Doctor of Philosophy in Education (PhD)


Sharon Farrell


parent-teacher communication, student motivation, collaboration, relationships, motivational outcomes


Education | Elementary Education

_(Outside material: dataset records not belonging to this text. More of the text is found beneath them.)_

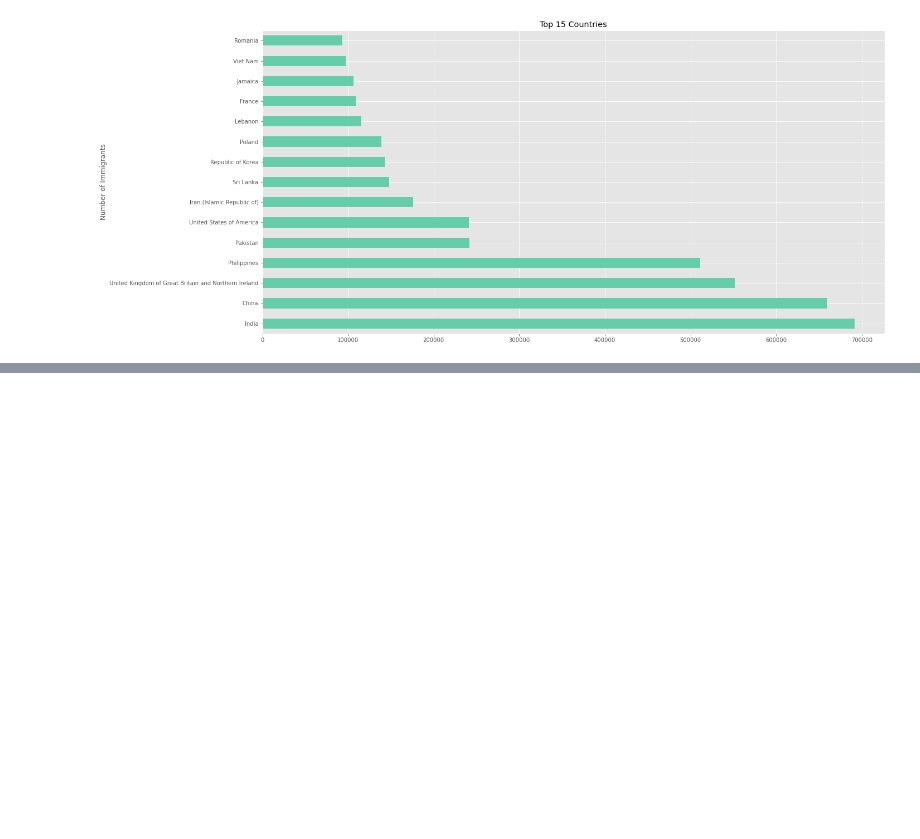
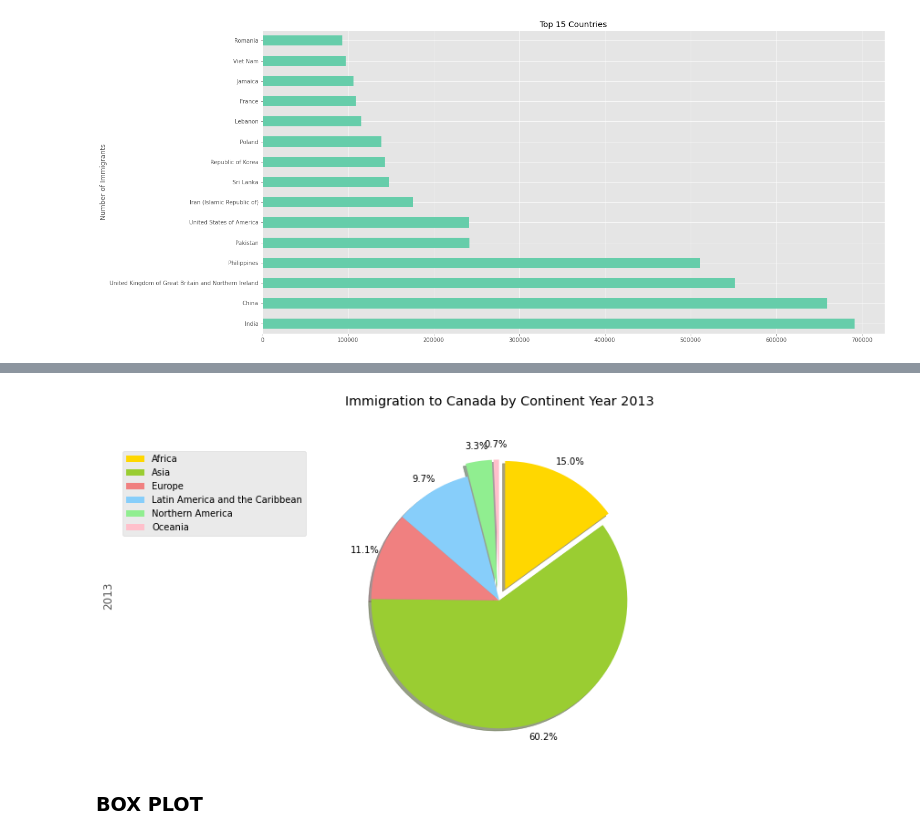
Before and after one commit to firdausnutrihadi/Hacktive8_Telkom, a Jupyter notebook: Sesi_7_Ulang.ipynb, the cells around one changed output, grey strips where cells are left out. Saved outputs shown, nothing was run; the diff lists cells and outputs as text; code cells hidden in the pictures; blank space fills up the shorter version.

```diff
--- a/Sesi_7_Ulang.ipynb
+++ b/Sesi_7_Ulang.ipynb
@@ -453,0 +503,22 @@ plt.show()
+# %%
+color_list = ['gold','yellowgreen', 'lightcoral', 'lightskyblue', 'lightgreen', 'pink']
+explode_list = [0.1,0,0,0,0.1,0.1] #keluarin pie nya dari lingkaran
+df_continents['2013'].plot(kind='pie',
+                            autopct='%1.1f%%',  #nampilin persentase
+                            figsize=(15,6),     #ukuran pie chart
+                            startangle=90,      #posisi Afrika 90 derajat
+                            shadow=True,        #biar ada bayangan
+                            counterclock=False, #searah jarum jam
+                            labels=None,        #ngilangin label
+                            pctdistance=1.12,   #jarak persentase dari pie chartnya
+                            colors=color_list,
+                            explode=explode_list
+                           )
+plt.title('Immigration to Canada by Continent Year 2013', y = 1.12) #posisi title
+plt.axis('equal') #buat posisi pie chart ditengah
+plt.legend(labels=df_continents.index, loc='upper left') #posisi legend pakai LOC
+plt.show()
+# %% [output]
+[figure, added]
+# %% [markdown]
+### BOX PLOT
```
Also changed, not shown: parts of 21 cells of this notebook, 1 other file.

The purpose of this multiple case study was to understand parent-teacher communication and its role in motivating students in elementary school. The work was guided by the following central research question and two sub-questions: CRQ) How do parent-teacher relationships motivate students? SQ1) How does a met or not met basic need dictate the motivational outcomes of students? SQ2) How do elementary school students perceive the role of parents and teachers in their motivation to learn? A qualitative research design was used to gather individual experiences and participants’ perspectives. The multiple case study design allowed many participants to share varying perspectives on the issue and collected in-depth descriptions from a cohesive group of participants. The study participants consisted of teachers, parents, and first through sixth grade students. Teacher and parent participants were selected using purposeful sampling via Facebook. Teacher participants completed an interview, student participants completed an interview as well as a word association task, and parent participants completed an interview and participated in a focus group. Content analysis was used to assemble the data, categorizing by highlighting and color-coding information collected, then the data was triangulated across all three participant groups. Findings revealed the need for teachers to implement the use of a number of communication methods with families; the need for a mix of communication, positive and negative along with academic, behavioral, and socio-emotional updates, to be relayed to families on a frequent basis; and the importance of parental follow up from parent-teacher communication. This study showed that employing these strategies in parent-teacher communication will maximize student motivation and improve parental involvement.